The Supreme Court has ruled that the case of a woman who was refused permission to return to work after being paralysed from the waist down should be sent back to the Labour Court for reconsideration.

Allowing an appeal by Marie Daly, a former Special Needs Assistant at a Co Kerry school for children with special needs, the court ruled that when the Labour Court awarded her compensation, it had failed to fulfil its statutory duty because it did not record or evaluate significant and relevant evidence presented to it.

A trained nurse, Marie Daly worked as an SNA at the Nano Nagle School which educates children on the autistic spectrum and with mild to profound disabilities. 

Today's Supreme Court ruling states that in 2010, twelve years into her employment, she was paralysed from the waist down in an accident. Since then she has had to use a wheelchair.

After undergoing extensive rehabilitation, she tried to return to work but, following a process, the school board refused her permission to do so.

In 2013, Ms Daly claimed at the then Equality Tribunal that the school had unlawfully discriminated against her.
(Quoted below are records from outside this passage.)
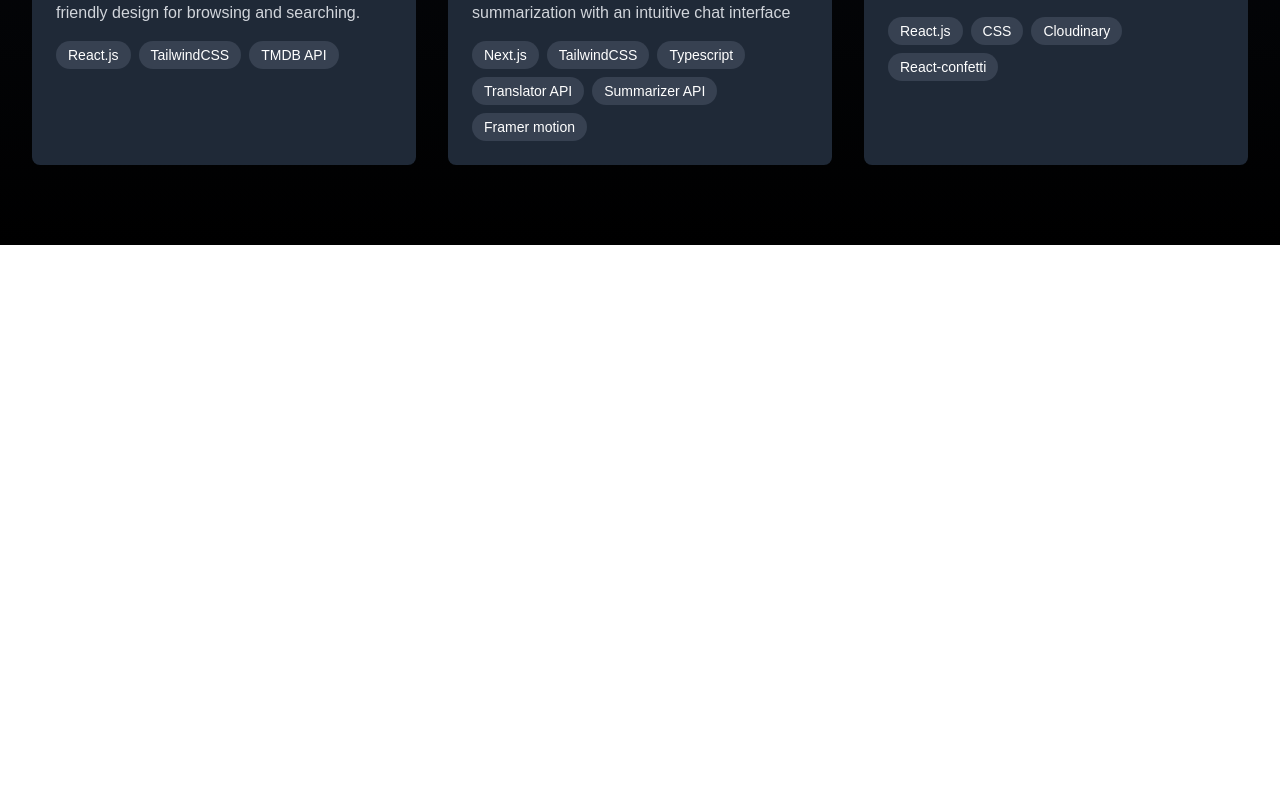
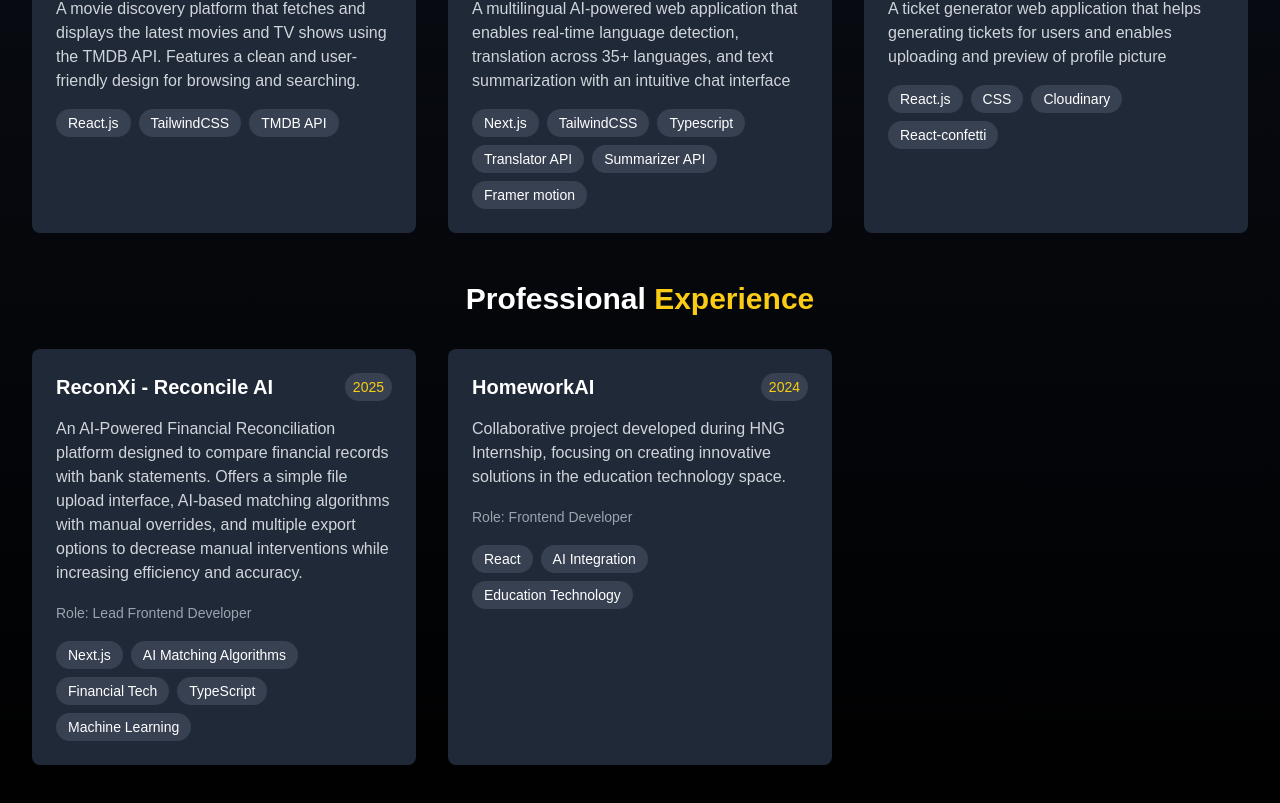
Before and after one commit to Apex10A/apex-portfolio, a Next.js app: page /project in a window 1280 px wide. Shown: the part 1165-1968 px from the top of the page. Before the commit the page ends 1410 px from the top, so only its background shows below. Built offline with nearby package versions, Linux system fonts and the light colour scheme; a web font is replaced by a local one.

Commit message:
fix: added professional experience to works page

```diff
--- a/src/app/(landing-page)/project/page.tsx
+++ b/src/app/(landing-page)/project/page.tsx
@@ -75,6 +75,30 @@
     },
   ];
 
+  // Professional Experience Projects
+  const professionalProjects = [
+    {
+      id: 7,
+      title: "ReconXi - Reconcile AI",
+      description:
+        "An AI-Powered Financial Reconciliation platform designed to compare financial records with bank statements. Offers a simple file upload interface, AI-based matching algorithms with manual overrides, and multiple export options to decrease manual interventions while increasing efficiency and accuracy.",
+      category: "professional",
+      tech: ["Next.js", "AI Matching Algorithms", "Financial Tech", "TypeScript", "Machine Learning"],
+      year: "2025",
+      role: "Lead Frontend Developer",
+    },
+    {
+      id: 8,
+      title: "HomeworkAI",
+      description:
+        "Collaborative project developed during HNG Internship, focusing on creating innovative solutions in the education technology space.",
+      category: "professional",
+      tech: ["React", "AI Integration", "Education Technology"],
+      year: "2024",
+      role: "Frontend Developer",
+    }
+  ];
+
   const filteredProjects = filter === 'all'
     ? projects
     : projects.filter(project => project.category === filter);
@@ -114,8 +138,11 @@
         </button>
       </div>
 
-      {/* Projects Grid */}
-      <div className="container mx-auto px-4 lg:px-8 pb-20">
+      {/* Personal Projects Section */}
+      <div className="container mx-auto px-4 lg:px-8 pb-12">
+        <h2 className="text-3xl font-bold text-center mb-8">
+          Personal <span className="text-yellow-400">Projects</span>
+        </h2>
         <div className="grid grid-cols-1 md:grid-cols-2 lg:grid-cols-3 gap-8">
           {filteredProjects.map((project) => (
             <div key={project.id} className="bg-gray-800 rounded-lg overflow-hidden group hover:transform hover:scale-105 transition-all duration-300">
@@ -162,8 +189,43 @@
           ))}
         </div>
       </div>
+
+      {/* Professional Projects Section */}
+      <div className="container mx-auto px-4 lg:px-8 pb-20">
+        <h2 className="text-3xl font-bold text-center mb-8">
+          Professional <span className="text-yellow-400">Experience</span>
+        </h2>
+        <div className="grid grid-cols-1 md:grid-cols-2 lg:grid-cols-3 gap-8">
+          {professionalProjects.map((project) => (
+            <div key={project.id} className="bg-gray-800 rounded-lg overflow-hidden transform hover:scale-105 transition-all duration-300">
+              <div className="p-6">
+                <div className="flex justify-between items-center mb-4">
+                  <h3 className="text-xl font-bold">{project.title}</h3>
+                  <span className="text-sm text-yellow-400 bg-gray-700 px-2 py-1 rounded-full">
+                    {project.year}
+                  </span>
+                </div>
+                <p className="text-gray-300 mb-4">{project.description}</p>
+                <div className="mb-4">
+                  <span className="text-sm text-gray-400">Role: {project.role}</span>
+                </div>
+                <div className="flex flex-wrap gap-2">
+                  {project.tech.map((tech, index) => (
+                    <span
+                      key={index}
+                      className="px-3 py-1 bg-gray-700 rounded-full text-sm"
+                    >
+                      {tech}
+                    </span>
+                  ))}
+                </div>
+              </div>
+            </div>
+          ))}
+        </div>
+      </div>
     </div>
-        </Suspense>
+    </Suspense>
   );
 };
 
```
She cited sections of the Employment Equality Act. But the Equality Officer determined that she was no longer fully competent and available to undertake the duties attached to the position.

But the Labour Court reversed the decision and awarded her €40,000 in compensation. It held that the school had failed to comply with Section 16, subsection 3 of the Act.

It ruled that the school had failed to consult with her when deciding on the question of making reasonable accommodation for her.

The judgment was upheld on points of law by the High Court but last January the Court of Appeal upheld the school's appeal against that decision. But Ms Daly appealed the judgment to the Supreme Court.

In a majority decision, four judges of the five-member court allowed her appeal and remitted the case to the Labour Court.

The four-to-one majority judgment, delivered by Mr Justice John McMenamin, ruled that when the Labour Court awarded the compensation it had failed to fulfil its statutory duty. He said there was no doubt that the court had not recorded or evaluated significant and relevant evidence which had been presented to it.

He added that it had omitted evidence given by an Occupational Therapist to the effect that Ms Daly was unable to perform any of the core functions of the SNA's job, that she could not work as an SNA in a reorganised environment and that the role could not be rearranged to accommodate her.

He said these matters should have been recorded and addressed by the Labour Court.

Turning to the application of the law and its interpretation by the Court of Appeal, Justice McMenamin rejected the Court of Appeal's use of the term "core duties" in its judgments, noting that no such distinction is to be found in the Employment Equality Act (1998  2011).

He said the Act identifies the mandatory primary duty of an employer is to take appropriate measures where needed in a particular case to enable a particular person to have access to, participate and advance in employment and to undergo training, unless these measures would impose a disproportionate burden.

In a dissenting judgment, Mr Justice Peter Charleton said it was not particularly useful to see disability as medical in nature. He said a person with a disability remains a person, an individual with human dignity who is required to be treated as such.

He said that if the school board had sat down with Ms Daly and discussed the specialist reports in the case, no case may ever have been taken.

Noting that, on the papers before the court, there was nothing whereby the genuineness of either party could be doubted, he said the Court of Appeal's order on the matter to set aside the Labour Court's determination and vacate the order of compensation should be upheld. 

Emily Logan, Chief Commissioner of the Irish Human Rights and Equality Commission welcomed today's ruling.

"Today’s Supreme Court ruling is progressive and will have a significant impact for Marie Daly and the many other people with disabilities across Ireland, whether remaining in work or seeking access to employment.

"The Commission, in our involvement in this case as amicus curiae, emphasised the connection between work and the dignity and freedom of the person, and the Supreme Court has today recognised the right of persons with a disability to be treated with respect for their inherent dignity.

"For employers, recruiters, people who are job hunting, and those already in employment this ruling bring significant clarity and a shared understanding of the positive duties to provide reasonable accommodations for people with disabilities in the workplace."

Marie Daly has told RTÉ news that she is very pleased with today's result. In a text she said as the case was ongoing she had been advised not to comment further.